=== Begin Enclosure ===

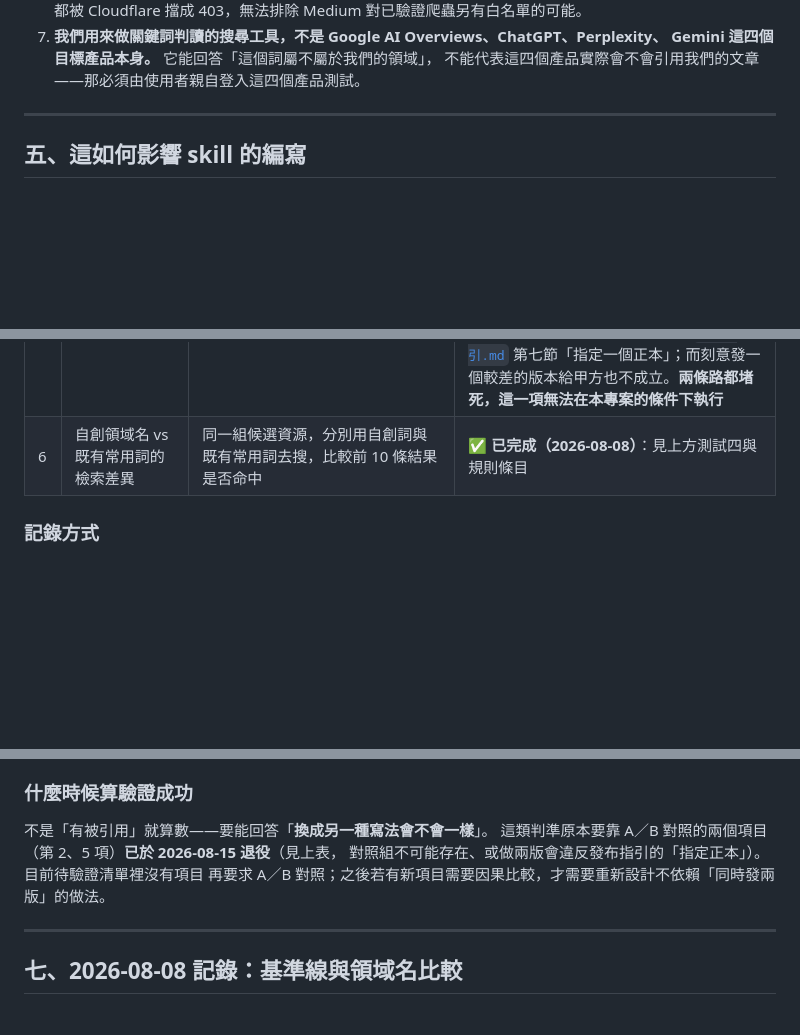
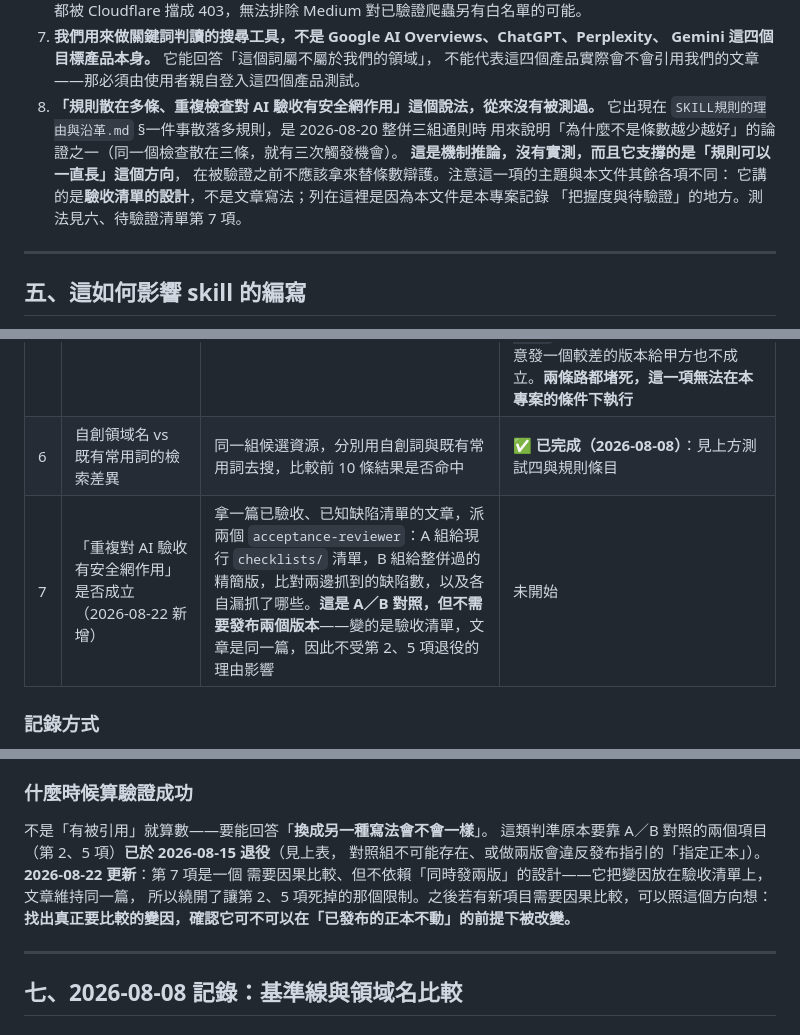
Before and after one commit to Legendream/AI-Writing-Skill, a Markdown page: docs/AI可讀性規範的依據.md, 3 parts joined by grey strips. Drawn GitHub-style; blank space fills up the shorter version.

```diff
--- a/docs/AI可讀性規範的依據.md
+++ b/docs/AI可讀性規範的依據.md
@@ -418,6 +418,13 @@ Settings 面板另外填。真正會被讀者與 AI 看到的內容，全部得
 7. **我們用來做關鍵詞判讀的搜尋工具，不是 Google AI Overviews、ChatGPT、Perplexity、
    Gemini 這四個目標產品本身。** 它能回答「這個詞屬不屬於我們的領域」，
    不能代表這四個產品實際會不會引用我們的文章——那必須由使用者親自登入這四個產品測試。
+8. **「規則散在多條、重複檢查對 AI 驗收有安全網作用」這個說法，從來沒有被測過。**
+   它出現在 `SKILL規則的理由與沿革.md` §一件事散落多規則，是 2026-08-20 整併三組通則時
+   用來說明「為什麼不是條數越少越好」的論證之一（同一個檢查散在三條，就有三次觸發機會）。
+   **這是機制推論，沒有實測，而且它支撐的是「規則可以一直長」這個方向**，
+   在被驗證之前不應該拿來替條數辯護。注意這一項的主題與本文件其餘各項不同：
+   它講的是**驗收清單的設計**，不是文章寫法；列在這裡是因為本文件是本專案記錄
+   「把握度與待驗證」的地方。測法見六、待驗證清單第 7 項。
 
 ---
 
@@ -482,6 +489,7 @@ Settings 面板另外填。真正會被讀者與 AI 看到的內容，全部得
 | 4 | ~~frontmatter 進不進得去~~ | ✅ **已完成（2026-08-07）**：不是發測試文，而是查到 HackMD 2023-06-12 官方公告＋下載三篇已發布的 `g0v.hackmd.io` 共筆原始碼核對，結論是 frontmatter 已證實完全無效，見上方規則條目 | ✅ 完成 |
 | 5 | ~~表格 vs 條列（小標題）~~ | ~~同一份資源清單做兩版，看 AI 摘要哪版的欄位對應比較不出錯~~ | 🗑 **退役（2026-08-15）**。理由：這一項自己就註明「必須同平台發兩版」（跨平台對照會被網域權威、JSON-LD、索引速度的差異蓋過）。但同平台發兩份內容相同的文章，會讓兩個版本互相稀釋訊號，直接違反[`發布指引.md`](../civic-tech-writing-pipeline/發布指引.md) 第七節「指定一個正本」；而刻意發一個較差的版本給甲方也不成立。**兩條路都堵死，這一項無法在本專案的條件下執行** |
 | 6 | 自創領域名 vs 既有常用詞的檢索差異 | 同一組候選資源，分別用自創詞與既有常用詞去搜，比較前 10 條結果是否命中 | ✅ **已完成（2026-08-08）**：見上方測試四與規則條目 |
+| 7 | 「重複對 AI 驗收有安全網作用」是否成立（2026-08-22 新增） | 拿一篇已驗收、已知缺陷清單的文章，派兩個 `acceptance-reviewer`：A 組給現行 `checklists/` 清單，B 組給整併過的精簡版，比對兩邊抓到的缺陷數，以及各自漏抓了哪些。**這是 A／B 對照，但不需要發布兩個版本**——變的是驗收清單，文章是同一篇，因此不受第 2、5 項退役的理由影響 | 未開始 |
 
 ### 記錄方式
 
@@ -504,8 +512,10 @@ Google 完整收錄通常更慢。
 
 不是「有被引用」就算數——要能回答「**換成另一種寫法會不會一樣**」。
 這類判準原本要靠 A／B 對照的兩個項目（第 2、5 項）**已於 2026-08-15 退役**（見上表，
-對照組不可能存在、或做兩版會違反發布指引的「指定正本」）。目前待驗證清單裡沒有項目
-再要求 A／B 對照；之後若有新項目需要因果比較，才需要重新設計不依賴「同時發兩版」的做法。
+對照組不可能存在、或做兩版會違反發布指引的「指定正本」）。**2026-08-22 更新**：第 7 項是一個
+需要因果比較、但不依賴「同時發兩版」的設計——它把變因放在驗收清單上，文章維持同一篇，
+所以繞開了讓第 2、5 項死掉的那個限制。之後若有新項目需要因果比較，可以照這個方向想：
+**找出真正要比較的變因，確認它可不可以在「已發布的正本不動」的前提下被改變。**
 
 ---
 
```
Also changed, not shown: civic-tech-writing-pipeline/SKILL.md (+14 -3 lines).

=== End Enclosure ===

Try it – Output the entries above exactly, without their pictures.

Task result –
Before and after one commit to Legendream/AI-Writing-Skill, a Markdown page: docs/AI可讀性規範的依據.md, 3 parts joined by grey strips. Drawn GitHub-style; blank space fills up the shorter version.

```diff
--- a/docs/AI可讀性規範的依據.md
+++ b/docs/AI可讀性規範的依據.md
@@ -418,6 +418,13 @@ Settings 面板另外填。真正會被讀者與 AI 看到的內容，全部得
 7. **我們用來做關鍵詞判讀的搜尋工具，不是 Google AI Overviews、ChatGPT、Perplexity、
    Gemini 這四個目標產品本身。** 它能回答「這個詞屬不屬於我們的領域」，
    不能代表這四個產品實際會不會引用我們的文章——那必須由使用者親自登入這四個產品測試。
+8. **「規則散在多條、重複檢查對 AI 驗收有安全網作用」這個說法，從來沒有被測過。**
+   它出現在 `SKILL規則的理由與沿革.md` §一件事散落多規則，是 2026-08-20 整併三組通則時
+   用來說明「為什麼不是條數越少越好」的論證之一（同一個檢查散在三條，就有三次觸發機會）。
+   **這是機制推論，沒有實測，而且它支撐的是「規則可以一直長」這個方向**，
+   在被驗證之前不應該拿來替條數辯護。注意這一項的主題與本文件其餘各項不同：
+   它講的是**驗收清單的設計**，不是文章寫法；列在這裡是因為本文件是本專案記錄
+   「把握度與待驗證」的地方。測法見六、待驗證清單第 7 項。
 
 ---
 
@@ -482,6 +489,7 @@ Settings 面板另外填。真正會被讀者與 AI 看到的內容，全部得
 | 4 | ~~frontmatter 進不進得去~~ | ✅ **已完成（2026-08-07）**：不是發測試文，而是查到 HackMD 2023-06-12 官方公告＋下載三篇已發布的 `g0v.hackmd.io` 共筆原始碼核對，結論是 frontmatter 已證實完全無效，見上方規則條目 | ✅ 完成 |
 | 5 | ~~表格 vs 條列（小標題）~~ | ~~同一份資源清單做兩版，看 AI 摘要哪版的欄位對應比較不出錯~~ | 🗑 **退役（2026-08-15）**。理由：這一項自己就註明「必須同平台發兩版」（跨平台對照會被網域權威、JSON-LD、索引速度的差異蓋過）。但同平台發兩份內容相同的文章，會讓兩個版本互相稀釋訊號，直接違反[`發布指引.md`](../civic-tech-writing-pipeline/發布指引.md) 第七節「指定一個正本」；而刻意發一個較差的版本給甲方也不成立。**兩條路都堵死，這一項無法在本專案的條件下執行** |
 | 6 | 自創領域名 vs 既有常用詞的檢索差異 | 同一組候選資源，分別用自創詞與既有常用詞去搜，比較前 10 條結果是否命中 | ✅ **已完成（2026-08-08）**：見上方測試四與規則條目 |
+| 7 | 「重複對 AI 驗收有安全網作用」是否成立（2026-08-22 新增） | 拿一篇已驗收、已知缺陷清單的文章，派兩個 `acceptance-reviewer`：A 組給現行 `checklists/` 清單，B 組給整併過的精簡版，比對兩邊抓到的缺陷數，以及各自漏抓了哪些。**這是 A／B 對照，但不需要發布兩個版本**——變的是驗收清單，文章是同一篇，因此不受第 2、5 項退役的理由影響 | 未開始 |
 
 ### 記錄方式
 
@@ -504,8 +512,10 @@ Google 完整收錄通常更慢。
 
 不是「有被引用」就算數——要能回答「**換成另一種寫法會不會一樣**」。
 這類判準原本要靠 A／B 對照的兩個項目（第 2、5 項）**已於 2026-08-15 退役**（見上表，
-對照組不可能存在、或做兩版會違反發布指引的「指定正本」）。目前待驗證清單裡沒有項目
-再要求 A／B 對照；之後若有新項目需要因果比較，才需要重新設計不依賴「同時發兩版」的做法。
+對照組不可能存在、或做兩版會違反發布指引的「指定正本」）。**2026-08-22 更新**：第 7 項是一個
+需要因果比較、但不依賴「同時發兩版」的設計——它把變因放在驗收清單上，文章維持同一篇，
+所以繞開了讓第 2、5 項死掉的那個限制。之後若有新項目需要因果比較，可以照這個方向想：
+**找出真正要比較的變因，確認它可不可以在「已發布的正本不動」的前提下被改變。**
 
 ---
 
```
Also changed, not shown: civic-tech-writing-pipeline/SKILL.md (+14 -3 lines).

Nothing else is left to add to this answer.